One of the pub's most popular breakup hearts of 2009 was that of model Christie Brinkley, who divorced architect husband Peter Cook after learning he slept with an 18-year-old aspiring singer.
Keeping it casual
For couples in the early stages of dating, the unease of Valentine 's Day can sometimes apply as much as for someone single, Rice said.
This uneasiness can be compounded if you're going on a date with someone who may not be "Mr. or Mrs. Right."
Rice says you can keep things light by keeping the date casual. That could mean choosing going to lunch or brunch instead of a romantic candlelight dinner.
"This can send a positive message to your date partner while at the same time avoiding the crush -- and expense -- of trying to get a Valentine's Day dinner reservation," he said.
In Vancouver, the 2010 Games make for perfect low stress first-date fodder. With tons of free concerts happening across B.C.'s Lower Mainland, and complimentary admission to many houses, there's no better time to explore the city with a potential love.
But no matter what city you find yourself in for Valentine's Day, Rice says the most important thing is just to have fun and enjoy yourself.

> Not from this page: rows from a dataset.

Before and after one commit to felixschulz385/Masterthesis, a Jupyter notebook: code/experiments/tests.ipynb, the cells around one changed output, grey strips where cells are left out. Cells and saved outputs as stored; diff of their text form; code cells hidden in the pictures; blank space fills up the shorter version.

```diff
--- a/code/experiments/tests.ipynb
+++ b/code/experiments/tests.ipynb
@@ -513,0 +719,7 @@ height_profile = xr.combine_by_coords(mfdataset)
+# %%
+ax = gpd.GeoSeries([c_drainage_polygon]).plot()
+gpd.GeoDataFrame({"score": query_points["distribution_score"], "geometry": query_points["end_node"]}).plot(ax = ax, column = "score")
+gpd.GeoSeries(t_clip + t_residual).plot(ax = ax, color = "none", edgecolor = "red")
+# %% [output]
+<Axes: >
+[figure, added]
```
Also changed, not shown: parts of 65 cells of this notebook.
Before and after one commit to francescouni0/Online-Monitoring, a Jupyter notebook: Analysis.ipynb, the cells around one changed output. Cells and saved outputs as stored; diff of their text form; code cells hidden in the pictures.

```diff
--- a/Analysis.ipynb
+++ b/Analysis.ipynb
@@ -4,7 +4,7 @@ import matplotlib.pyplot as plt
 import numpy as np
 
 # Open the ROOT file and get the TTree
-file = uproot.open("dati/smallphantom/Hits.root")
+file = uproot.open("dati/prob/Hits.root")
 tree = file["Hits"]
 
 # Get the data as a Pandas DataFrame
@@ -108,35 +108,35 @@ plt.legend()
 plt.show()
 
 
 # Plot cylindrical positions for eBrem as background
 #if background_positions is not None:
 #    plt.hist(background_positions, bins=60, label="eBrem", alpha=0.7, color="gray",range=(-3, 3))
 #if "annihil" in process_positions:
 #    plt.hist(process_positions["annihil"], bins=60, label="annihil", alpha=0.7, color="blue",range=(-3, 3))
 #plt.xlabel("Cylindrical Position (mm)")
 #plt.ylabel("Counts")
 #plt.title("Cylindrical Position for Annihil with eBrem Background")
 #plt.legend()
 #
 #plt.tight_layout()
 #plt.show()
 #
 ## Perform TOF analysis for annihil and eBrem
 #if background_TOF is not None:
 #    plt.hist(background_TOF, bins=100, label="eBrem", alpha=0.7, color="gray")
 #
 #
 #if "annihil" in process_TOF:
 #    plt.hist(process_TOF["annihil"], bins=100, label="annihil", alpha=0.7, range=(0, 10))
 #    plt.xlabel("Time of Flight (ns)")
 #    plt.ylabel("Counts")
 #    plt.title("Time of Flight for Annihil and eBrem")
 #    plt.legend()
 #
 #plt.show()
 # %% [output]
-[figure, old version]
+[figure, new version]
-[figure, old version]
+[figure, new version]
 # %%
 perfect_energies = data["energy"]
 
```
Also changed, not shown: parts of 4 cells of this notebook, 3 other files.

"You're showing your true self as is the person you're with and that's the best way to find out if you have a real connection."